A contract is generally single, and a breach of it affords but one cause of action, but this court is aligned with those jurisdictions which hold that where wages are to be paid in installments during the execution of the contract, several suits may be maintained for accrued wages. Armfield v. Nash, 31 Miss. 361; Williams v. Luckett, 77 Miss. 394, 26 So. 967, 968. In the latter case, Williams had discharged Luckett, allegedly without cause, and Luckett sued for and recovered the wages for January, 1899. Thereafter he sued for wages accruing from February 1 to August 1, 1899, and in passing upon his right to recover in the second suit, the court said: "If Williams had not discharged Luckett, but had failed to pay him as the monthly wages became due, it is clear that Luckett would have had a right of action accruing to him at the expiration of each month of service, and might have sustained as many suits as there were defaults of payment. The bringing of the first suit for the January wages did not end the contract, nor amount to a rescission of it on the part of Luckett. The contract, notwithstanding the suit for damages for the nonpayment for the monthly sum of wages, remained in full force; and Williams might thereafter have received him back into his employ, or continued to subject himself to other suits for the continued breach of it. The contract, by its terms, is equivalent to the making of as many contracts as there are periods of payment, or at least the sums to be paid are divisible by its express terms; and the terms of the contract are the law of the contract."

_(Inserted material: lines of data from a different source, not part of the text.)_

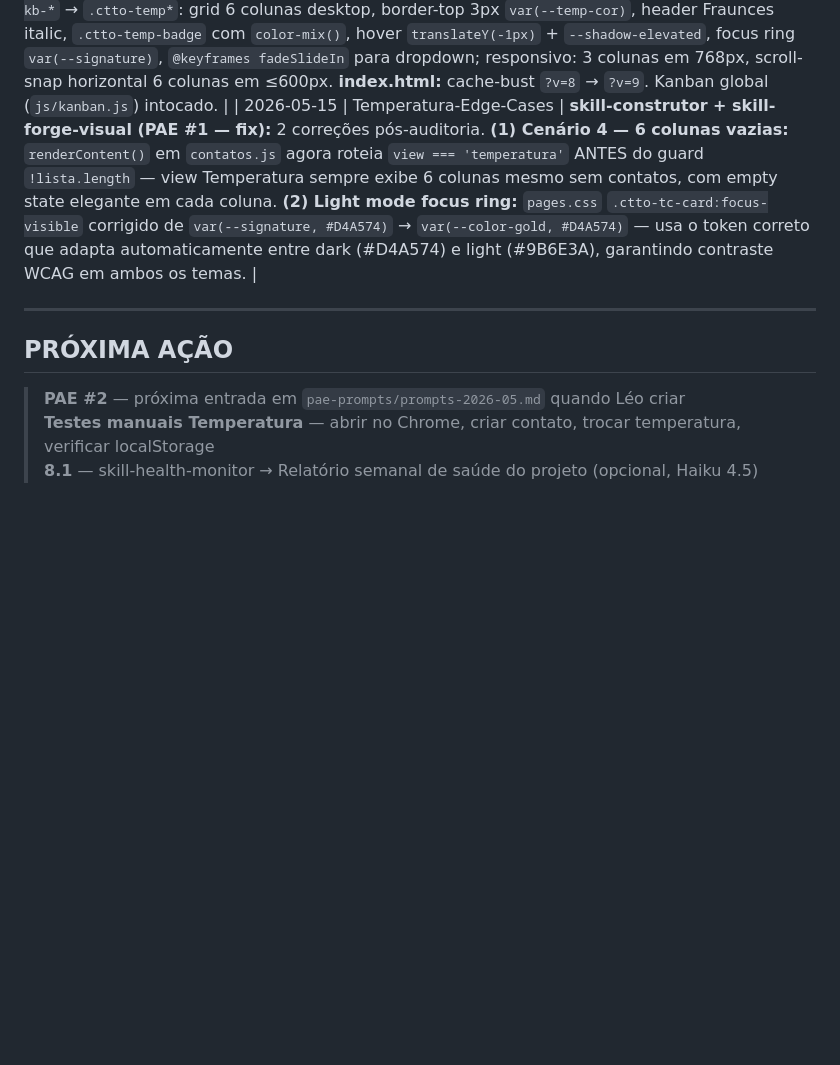
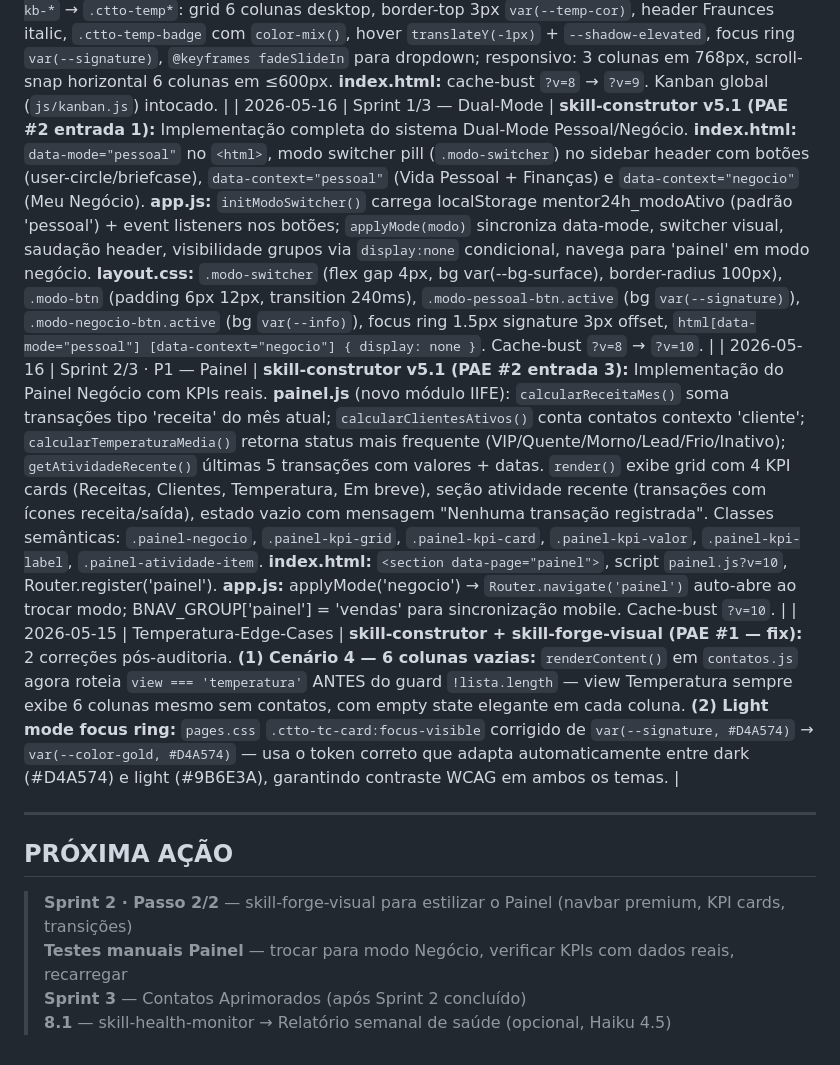
Before and after one commit to Agente-Forge/Mentor24H, a Markdown page: FORGE-CHECKLIST.md, the part around one of its changes. GitHub-like rendering; blank space fills up the shorter version.

Commit message:
docs: Atualizar status Sprint 2/3 — Passo 1 concluído

```diff
--- a/FORGE-CHECKLIST.md
+++ b/FORGE-CHECKLIST.md
@@ -166,12 +166,15 @@
 | 2026-05-14 (s2) | Contatos-UX-BugFix-18 | Auditoria de 18 problemas + correções completas em `contatos.js` + `pages.css`. **JS:** `data-contact-id` nos cards (detecção de ativo confiável), botão Fechar movido para direita com label "Fechar X", `abrirForm` sempre recria drawer (sem estado obsoleto), `_fecharDrawer` remove do DOM após animação, `_refreshToolbar` via DOM replacement (sem perda de event listeners), `_toggleSidebar` + backdrop mobile da sidebar, `_closeSidebarMobile` ao mudar filtro. **CSS:** bottom sheet detalhe com `translateY` (abre/fecha suave), handle visual no topo do sheet, backdrop usa `visibility` (transição fade correta), card actions visíveis em touch (`@media hover:none`), sidebar toggle + backdrop no mobile, `min-width:0` no content, kanban `minmax(160px,1fr)` sem min-width:720, `will-change:transform` no drawer, `safe-area-inset-bottom` no footer. |
 | 2026-05-14 (s2) | Contatos-Toolbar-Premium | Redesign Premium da toolbar de Contatos. **Layout:** duas linhas no mobile (Row1: toggle+busca / Row2: views+ações) — uma linha no desktop. **Busca:** pill arredondado com ícone, foco glow violet, contagem de contatos quando vazia ("12 contatos" / "5 de 12" com filtro), botão limpar como X-circle. **View toggle:** substituído por segmented control (Cards/Lista/Kanban) com ícone + label — labels somem em ≤600px para economizar espaço. **Ações desktop:** Importar+Exportar com texto completo + "Novo contato" proeminente. **Ações mobile:** ícones compactos para import/export + botão "Novo" que não sai da tela. Sidebar toggle sempre visível no mobile. |
 | 2026-05-15 | Temperatura-Contatos | **skill-construtor v5.1 (PAE #1):** Substituição completa do Kanban-Contatos pelo sistema Temperatura de Contatos. **contatos.js:** `STAGES` (4 estágios) → `TEMPS` (6 status: VIP/Quente/Morno/Lead/Frio/Inativo com hex OBSIDIAN + ícone); botão "Kanban" → "Temperatura" (icon: thermometer); `renderKanban()`+`kanbanCardHTML()` → `renderTemperatura()`+`tempCardHTML()`; `moverStage()` → `trocarTemperatura(id, temp)` com Toast + re-render; `_abrirTempMenu(e, id)` dropdown flutuante com overflow guard; painel de detalhe usa selector de temperatura para TODOS os contatos (removida restrição `contextos.includes('cliente')`); campo `temperatura` adicionado ao form state + `_salvarForm` (default: `'lead'`). **pages.css:** bloco `.ctto-kanban*`/`.ctto-kb-*` → `.ctto-temp*`: grid 6 colunas desktop, border-top 3px `var(--temp-cor)`, header Fraunces italic, `.ctto-temp-badge` com `color-mix()`, hover `translateY(-1px)` + `--shadow-elevated`, focus ring `var(--signature)`, `@keyframes fadeSlideIn` para dropdown; responsivo: 3 colunas em 768px, scroll-snap horizontal 6 colunas em ≤600px. **index.html:** cache-bust `?v=8` → `?v=9`. Kanban global (`js/kanban.js`) intocado. |
+| 2026-05-16 | Sprint 1/3 — Dual-Mode | **skill-construtor v5.1 (PAE #2 entrada 1):** Implementação completa do sistema Dual-Mode Pessoal/Negócio. **index.html:** `data-mode="pessoal"` no `<html>`, modo switcher pill (`.modo-switcher`) no sidebar header com botões (user-circle/briefcase), `data-context="pessoal"` (Vida Pessoal + Finanças) e `data-context="negocio"` (Meu Negócio). **app.js:** `initModoSwitcher()` carrega localStorage mentor24h_modoAtivo (padrão 'pessoal') + event listeners nos botões; `applyMode(modo)` sincroniza data-mode, switcher visual, saudação header, visibilidade grupos via `display:none` condicional, navega para 'painel' em modo negócio. **layout.css:** `.modo-switcher` (flex gap 4px, bg var(--bg-surface), border-radius 100px), `.modo-btn` (padding 6px 12px, transition 240ms), `.modo-pessoal-btn.active` (bg `var(--signature)`), `.modo-negocio-btn.active` (bg `var(--info)`), focus ring 1.5px signature 3px offset, `html[data-mode="pessoal"] [data-context="negocio"] { display: none }`. Cache-bust `?v=8` → `?v=10`. |
+| 2026-05-16 | Sprint 2/3 · P1 — Painel | **skill-construtor v5.1 (PAE #2 entrada 3):** Implementação do Painel Negócio com KPIs reais. **painel.js** (novo módulo IIFE): `calcularReceitaMes()` soma transações tipo 'receita' do mês atual; `calcularClientesAtivos()` conta contatos contexto 'cliente'; `calcularTemperaturaMedia()` retorna status mais frequente (VIP/Quente/Morno/Lead/Frio/Inativo); `getAtividadeRecente()` últimas 5 transações com valores + datas. `render()` exibe grid com 4 KPI cards (Receitas, Clientes, Temperatura, Em breve), seção atividade recente (transações com ícones receita/saída), estado vazio com mensagem "Nenhuma transação registrada". Classes semânticas: `.painel-negocio`, `.painel-kpi-grid`, `.painel-kpi-card`, `.painel-kpi-valor`, `.painel-kpi-label`, `.painel-atividade-item`. **index.html:** `<section data-page="painel">`, script `painel.js?v=10`, Router.register('painel'). **app.js:** applyMode('negocio') → `Router.navigate('painel')` auto-abre ao trocar modo; BNAV_GROUP['painel'] = 'vendas' para sincronização mobile. Cache-bust `?v=10`. |
 | 2026-05-15 | Temperatura-Edge-Cases | **skill-construtor + skill-forge-visual (PAE #1 — fix):** 2 correções pós-auditoria. **(1) Cenário 4 — 6 colunas vazias:** `renderContent()` em `contatos.js` agora roteia `view === 'temperatura'` ANTES do guard `!lista.length` — view Temperatura sempre exibe 6 colunas mesmo sem contatos, com empty state elegante em cada coluna. **(2) Light mode focus ring:** `pages.css` `.ctto-tc-card:focus-visible` corrigido de `var(--signature, #D4A574)` → `var(--color-gold, #D4A574)` — usa o token correto que adapta automaticamente entre dark (#D4A574) e light (#9B6E3A), garantindo contraste WCAG em ambos os temas. |
 
 ---
 
 ## PRÓXIMA AÇÃO
 
-> **PAE #2** — próxima entrada em `pae-prompts/prompts-2026-05.md` quando Léo criar
-> **Testes manuais Temperatura** — abrir no Chrome, criar contato, trocar temperatura, verificar localStorage
-> **8.1** — skill-health-monitor → Relatório semanal de saúde do projeto (opcional, Haiku 4.5)
+> **Sprint 2 · Passo 2/2** — skill-forge-visual para estilizar o Painel (navbar premium, KPI cards, transições)
+> **Testes manuais Painel** — trocar para modo Negócio, verificar KPIs com dados reais, recarregar
+> **Sprint 3** — Contatos Aprimorados (após Sprint 2 concluído)
+> **8.1** — skill-health-monitor → Relatório semanal de saúde (opcional, Haiku 4.5)
```
Also changed, not shown: other parts of FORGE-CHECKLIST.md (+1 -1 lines), .skill-memory/sprint-relay.md (added, +189 -0 lines).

This doctrine is applicable with particular force where, as here, the contract is not for a definite or fixed term, but the termination thereof is dependent upon contingencies which render it impossible to, at the time, definitely determine when it will expire. The fact, however, that the contract, as set forth in the declaration, was to continue so long as the business was operated at the named place does not make it so indefinite in its terms as to render it invalid, as a method is provided therein for determining the length of the engagement. American Law Institute Restatement, Contracts, section 32, Illustration No. 3. The judgment of the court below sustaining the plea of res adjudicata and dismissing the suit will, therefore, be reversed and the cause remanded.
Reversed and remanded.